Gujarat Cm Modi.

2. It complains about rewriting history books! To quote: "Following
its electoral victory in May, the Government began to address a number of
human rights concerns that have arisen in recent years. For example, it
moved quickly to rewrite school textbooks (which the previous Government had
rewritten to promote the BJP's Hindu nationalist propaganda) in order to
stress the contributions of the Muslim, Sikh, Buddhist and Christian
minority communities. However, the rewrite of the textbooks has not been
completed, and the state of Gujarat has not recalled its old tex…

USA meddling in India praises 'rewriting' textbooks

Press Trust of India

WASHINGTON, March 29. — Despite being a “vibrant democracy”, India’s human rights enforcement record has been “poor” and needs improvement, the USA has said in a report.

In its second such report in a month, the US State Department yesterday criticised New Delhi’s human rights record but said the new UPA government at the Centre has started addressing rights concerns that have “arisen over the years”.

While lauding the Centre for “rewriting school textbooks” and “addressing the aftermath of the Gujarat riots”, the 293-page report, titled “Supporting Human Rights and Democracy,” reiterated concern over the situation in Gujarat.

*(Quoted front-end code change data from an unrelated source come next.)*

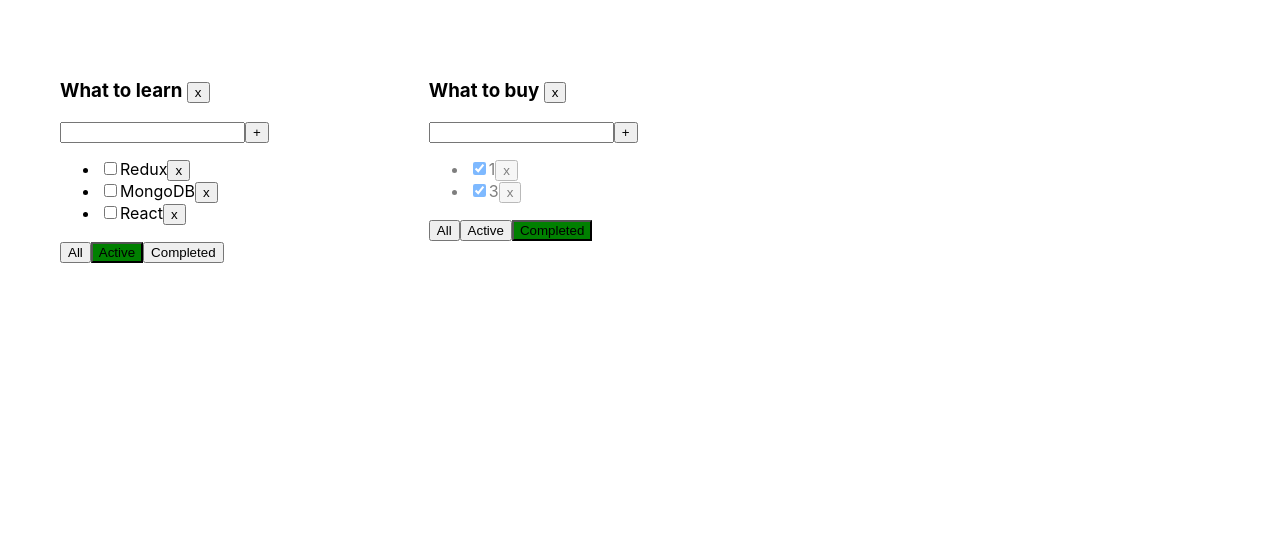
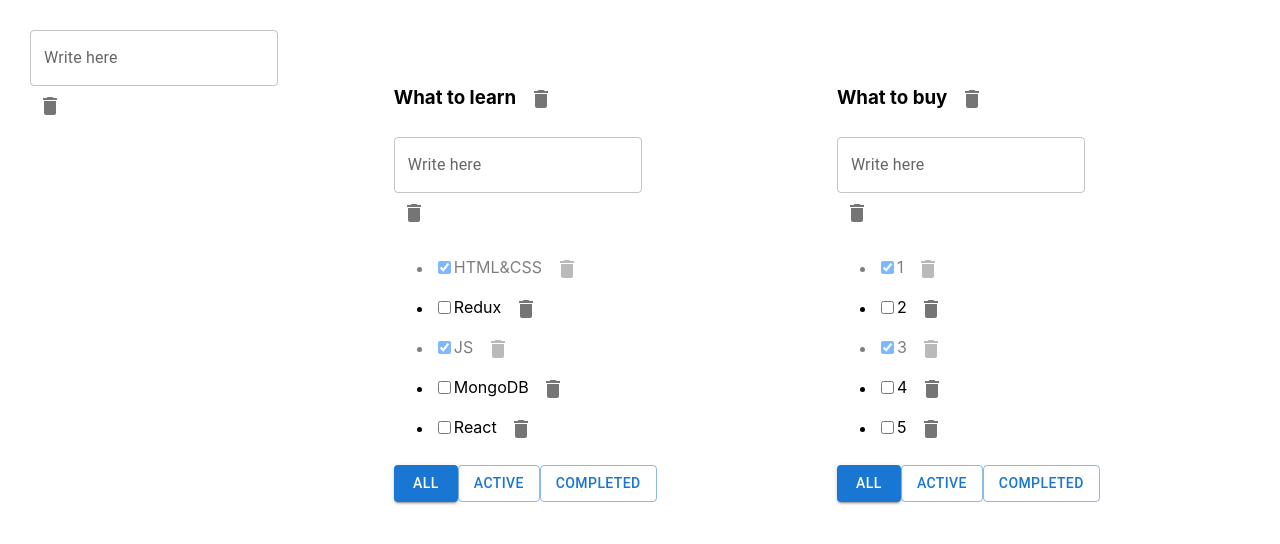
Before and after one commit to LuVuitton/1-todolist, a React (Create React App) app: page / in a window 1280 px wide. Shown: the top 544 px of the page. Built offline with nearby package versions, Linux system fonts and the light colour scheme.

Commit message:
reused components, material ui

```diff
--- a/package.json
+++ b/package.json
@@ -3,6 +3,10 @@
   "version": "0.1.0",
   "private": true,
   "dependencies": {
+    "@emotion/react": "^11.10.5",
+    "@emotion/styled": "^11.10.5",
+    "@mui/icons-material": "^5.11.0",
+    "@mui/material": "^5.11.4",
     "@testing-library/jest-dom": "^5.16.5",
     "@testing-library/react": "^13.4.0",
     "@testing-library/user-event": "^13.5.0",
--- a/src/App.tsx
+++ b/src/App.tsx
@@ -2,6 +2,7 @@ import React, {useState} from 'react';
 import './App.css';
 import {TaskType, ToDoList} from "./ToDoList";
 import {v1} from "uuid";
+import InputAdd from "./InputAdd";
 
 export type FilterType = 'all' | 'completed' | 'active';
 type ToDoListType = {
@@ -9,33 +10,38 @@ type ToDoListType = {
     title: string
     filter: FilterType
 }
+type TasksArrType = {
+    [key:string]:Array<TaskType> //ключ это айди туду листа
+}
 
 
 
 function App() {
+
     const idToDoList1 = v1();
     const idToDoList2 = v1();
 
     const [toDoLists, setToDoLists] = useState<Array<ToDoListType>>([
-        {id: idToDoList1, title: 'What to learn', filter: 'active'}, //тут без [] потому как переменная стоит не в ключе а в значении
-        {id: idToDoList2, title: 'What to buy', filter: 'completed'},
+        {id: idToDoList1, title: 'What to learn', filter: 'all'}, //тут без [] потому как переменная стоит не в ключе а в значении
+        {id: idToDoList2, title: 'What to buy', filter: 'all'},
     ])
-    const [tasks, setTasks] = useState({
-        [idToDoList1]: [                                                        //зы. походу если не обернуть он создвст отдельный ключ никак не связаный с переменной в которой вложена строка
-            {id: v1(), type: "checkbox", checked: true, item: 'HTML&CSS',},
-            {id: v1(), type: "checkbox", checked: false, item: 'Redux'},
-            {id: v1(), type: "checkbox", checked: true, item: 'JS'},
-            {id: v1(), type: "checkbox", checked: false, item: 'MongoDB'},
-            {id: v1(), type: "checkbox", checked: false, item: 'React'},
+    const [tasks, setTasks] = useState<TasksArrType>({
+        [idToDoList1]: [                             //походу если не обернуть он создвст отдельный ключ никак не связаный с переменной в которой вложена строка
+            {id: v1(), type: "checkbox", checked: true, taskValue: 'HTML&CSS',},
+            {id: v1(), type: "checkbox", checked: false, taskValue: 'Redux'},
+            {id: v1(), type: "checkbox", checked: true, taskValue: 'JS'},
+            {id: v1(), type: "checkbox", checked: false, taskValue: 'MongoDB'},
+            {id: v1(), type: "checkbox", checked: false, taskValue: 'React'},
         ],
         [idToDoList2]: [
-            {id: v1(), type: "checkbox", checked: true, item: '1',},
-            {id: v1(), type: "checkbox", checked: false, item: '2'},
-            {id: v1(), type: "checkbox", checked: true, item: '3'},
-            {id: v1(), type: "checkbox", checked: false, item: '4'},
-            {id: v1(), type: "checkbox", checked: false, item: '5'},
+            {id: v1(), type: "checkbox", checked: true, taskValue: '1',},
+            {id: v1(), type: "checkbox", checked: false, taskValue: '2'},
+            {id: v1(), type: "checkbox", checked: true, taskValue: '3'},
+            {id: v1(), type: "checkbox", checked: false, taskValue: '4'},
+            {id: v1(), type: "checkbox", checked: false, taskValue: '5'},
         ]
     })
+
     function switchCheckbox(taskId: string, checked: boolean, toDoListId: string) {
 
         const taskForChange = tasks[toDoListId].find(e => e.id === taskId)
@@ -44,16 +50,25 @@ function App() {
         }
         setTasks({...tasks})
     }
+
     function removeTask(taskID: string, toDoListId: string) {
         const specificToDOList = tasks[toDoListId] //находим тудулист
-        tasks[toDoListId] = specificToDOList.filter((e)=>e.id !== taskID ) //меняем в нужном тудулисте масив таксок на отфильтрованый
+        tasks[toDoListId] = specificToDOList.filter((e) => e.id !== taskID) //меняем в нужном тудулисте масив таксок на отфильтрованый
         setTasks({...tasks})
     }
-    function addTask(value: string, toDoListId: string) {
-        const newTask = {id: v1(), type: "checkbox", checked: false, item: value}
+
+    function addTask(inputValue: string, toDoListId: string) {
+        const newTask = {id: v1(), type: "checkbox", checked: false, taskValue: inputValue}
         tasks[toDoListId].unshift(newTask)
         setTasks({...tasks})
     }
+
+    function addToDoList(inputValue: string) {
+        const newToDoList: ToDoListType = {id: v1(), title: inputValue, filter: 'all'}
+        setToDoLists([newToDoList, ...toDoLists])
+        setTasks({...tasks, [newToDoList.id]: []})
+    }
+
     function changeFilter(value: FilterType, toDoListId: string) {
         const specificToDOList = toDoLists.find(e => e.id === toDoListId) //находим нужный тудулист
         if (specificToDOList) {                                           // проверяем как просит тс и меняем значение!! т.к это обьект(ссылочный тип данных), значение меняется везде не тольео в переменной для find()
@@ -61,19 +76,25 @@ function App() {
             setToDoLists([...toDoLists])                            // сетать можем тот же самый обьект
         }
     }
+
     function removeList(toDoListId: string) {
-        const filteredToDoLists = toDoLists.filter(e=>e.id !== toDoListId)
+        const filteredToDoLists = toDoLists.filter(e => e.id !== toDoListId)
         setToDoLists(filteredToDoLists)
         delete tasks[toDoListId]
         setTasks({...tasks}) //это необязательно
     }
 
 
-
-
+// по поводу реюзабельного инпута для тасок и новых тудулистов
+// мы создали две разные функции в апп(добавить такси(принимает вэлью и айдиЛиста) и добавить тудулисты(принимает тольео вэдью))
+// в добавить туду листы отправили нужную и забрали оттуда вэлью с инпута, всё
+// в добавить таски, конечная кнопка лежит во вложеной компоненте апп->тудулист->кнопка
+// мы прокинули добавитьТаску только в тудулист, обернули ее функцией которая принимает только инвутВэлью и прокинули в компоненту уже обертку
+// в итоге! при нажатии на кнопку, инпут передает только значение внутри себя(как и в добавитьТудулист) НО в случает с АддТудуЛист, он передает значение напрямую в АПП, птому как кроме значение инпута ему ничего не нужно
+// а в случае с АддТаск кнопка передает значение сначала обертке, внутри которой срабатывает АддТаск из Апп, и по дороге добавляет нужный АЙДИтудулиста
     return (
         <div className="App">
-
+            <InputAdd clickToAddTask={addToDoList}/>
             {
                 toDoLists.map((tl) => { //мапим массив со всеми тудулистами
 
@@ -93,11 +114,12 @@ function App() {
                         title={tl.title}
                         removeTask={removeTask}
                         changeFilter={changeFilter}
-                        addTask={addTask}
+                        addItem={addTask}
                         switchCheckbox={switchCheckbox}
                         filter={tl.filter}
                         toDoListId={tl.id}
                         removeList={removeList}
+
                     />
                 })
             }
--- /dev/null
+++ b/src/InputAdd.tsx
@@ -0,0 +1,59 @@
+import React, {ChangeEvent, KeyboardEvent, useState} from 'react';
+import {TextField, IconButton} from "@mui/material";
+import {Delete} from "@mui/icons-material";
+
+
+
+type PropsType = {
+clickToAddTask:(inputValue:string)=>void
+}
+
+
+
+const InputAdd: React.FC<PropsType> =(props:PropsType)=> {
+
+    const[inputValue, setInputValue] = useState('')
+    const [error, setError] = useState<boolean>(false)
+
+    const onChangeHandler =(e: ChangeEvent<HTMLInputElement>)=> {
+       setInputValue(e.currentTarget.value)
+        setError(false)
+    }
+    function clickOnButton() {
+        if(inputValue.trim() === ''){  //обрезаем пробелы и проверяем на наличие символов
+            setInputValue('')
+            setError(true)
+            return
+        }
+        props.clickToAddTask(inputValue)
+        setInputValue('')
+    }
+    function pressEnterToAddTask(e: KeyboardEvent<HTMLInputElement>) {
+        if (e.charCode === 13 && inputValue.trim() !== '') {
+            props.clickToAddTask(inputValue)
+            setInputValue('')
+        } else if (e.charCode === 13 && inputValue.trim() === '') {
+            setInputValue('')
+            setError(true)
+        }
+    }
+
+
+    return (
+        <div>
+            {error &&
+                <div>ERROR</div>
+            }
+            <TextField id="outlined-basic" label="Write here" variant="outlined"
+                       value={inputValue}
+                onChange={onChangeHandler}
+                onKeyPress={pressEnterToAddTask}
+            />
+            <IconButton onClick={clickOnButton} >
+                <Delete />
+            </IconButton>
+        </div>
+    );
+}
+
+export default InputAdd;
--- a/src/ToDoList.tsx
+++ b/src/ToDoList.tsx
@@ -1,10 +1,13 @@
-import React, {ChangeEvent, KeyboardEvent, useState} from 'react';
+import React, {useState} from 'react';
 import {FilterType} from "./App";
+import InputAdd from "./InputAdd";
+import {Button, IconButton} from "@mui/material";
+import {Delete} from "@mui/icons-material";
 
 export type TaskType = {
     type: string,
     checked: boolean,
-    item: string,
+    taskValue: string,
     id: string,
 
 }
@@ -13,7 +16,7 @@ type propsType = {
     tasks: Array<TaskType>,
     removeTask: (id: string, toDoListId: string) => void,
     changeFilter: (value: FilterType, toDoListId:string) => void,
-    addTask: (value: string, toDoListId: string) => void,
+    addItem: (value: string, toDoListId: string) => void,
     switchCheckbox: (taskId: string, checked: boolean, toDoListId: string)=>void,
     filter:FilterType
     toDoListId:string
@@ -24,47 +27,28 @@ type propsType = {
 
 export function ToDoList(props: propsType) {
 
-    const [inputValue, setInputValue] = useState('')
-    const [error, setError] = useState<boolean>(false)
 
     const tasksList = props.tasks.map((e: any) => {
         const onChangeHandler=()=>{props.switchCheckbox(e.id, e.checked, props.toDoListId)}
 
         return <li className={e.checked === true?'isDone':''}>
             <input type={e.type} checked={e.checked} onChange={onChangeHandler} key={e.id}/>
-            <span>{e.item}</span>
-            <button onClick={() => {
+            <span>{e.taskValue} </span>
+
+            <IconButton aria-label="delete" // материал юай, атрибут вариант оттуда
+                        onClick={() => {
                 props.removeTask(e.id, props.toDoListId)
-            }}>x
-            </button>
+            }}>
+                <Delete />
+            </IconButton>
         </li>
     })
 
     const clickToRemoveList =()=> {
             props.removeList(props.toDoListId)
     }
-    function onChangeHandler(e: ChangeEvent<HTMLInputElement>) { //tipizacia slozhno  tdforst03 41:00
-        setError(false)
-        setInputValue(e.currentTarget.value)
-    }
-    function pressEnterToAddTask(e: KeyboardEvent<HTMLInputElement>) { // tozhe samoe
-        if (e.charCode === 13 && inputValue.trim() !== '') {
-            props.addTask(inputValue, props.toDoListId)
-            setInputValue('')
-        } else if (e.charCode === 13 && inputValue.trim() === '') {
-            setInputValue('')
-            setError(true)
-        }
-    }
-    function clickToAddTask() {
-        if(inputValue.trim() === ''){  //обрезаем пробелы и проверяем на наличие символов
-            setInputValue('')
-            setError(true)
-            return
-        }
-        props.addTask(inputValue, props.toDoListId)
-        setInputValue('')
-    }
+
+
     function filterAll() {
         props.changeFilter('all', props.toDoListId)
     }
@@ -75,34 +59,29 @@ export function ToDoList(props: propsType) {
         props.changeFilter('completed', props.toDoListId)
     }
 
+    const coverAddTask = (inputValue:string) => {
+        props.addItem(inputValue, props.toDoListId)
+    }
+
 
     return (
         <div className="App">
             <div>
-                {error &&
-                <div>ERROR</div>
-                }
-                <h3>{props.title} <button onClick={clickToRemoveList}>x</button> </h3>
 
-                <div>
-                    <input
-                        value={inputValue}
-                        onChange={onChangeHandler}
-                        onKeyPress={pressEnterToAddTask}
-                    />
-                    <button onClick={clickToAddTask}>+
-                    </button>
-                </div>
+                <h3>{props.title} <IconButton onClick={clickToRemoveList}><Delete /></IconButton> </h3>
+
+                    <InputAdd clickToAddTask={coverAddTask}/>
+
                 <ul>
                     {tasksList}
                 </ul>
                 <div>
-                    <button onClick={filterAll} className={props.filter==='all'?'filterButton':''}>All
-                    </button>
-                    <button onClick={filterActive} className={props.filter==='active'?'filterButton':''}>Active
-                    </button>
-                    <button onClick={filterCompleted} className={props.filter==='completed'?'filterButton':''}>Completed
-                    </button>
+                    <Button onClick={filterAll} variant={props.filter==='all'?'contained':'outlined'}>All
+                    </Button>
+                    <Button onClick={filterActive} variant={props.filter==='active'?'contained':'outlined'}>Active
+                    </Button>
+                    <Button onClick={filterCompleted}  variant={props.filter==='completed'?'contained':'outlined'}>Completed
+                    </Button>
                 </div>
             </div>
         </div>
```
Also changed, not shown: 1 other file (tests, documents, lock files or other folders).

“Following its electoral victory in May, the government began to address a number of human rights concerns that have arisen in recent years. For example, it moved quickly to rewrite school textbooks... in order to stress the contributions of the Muslim, Sikh, Buddhist and Christian minority communities,” it said. However, it said, the rewriti…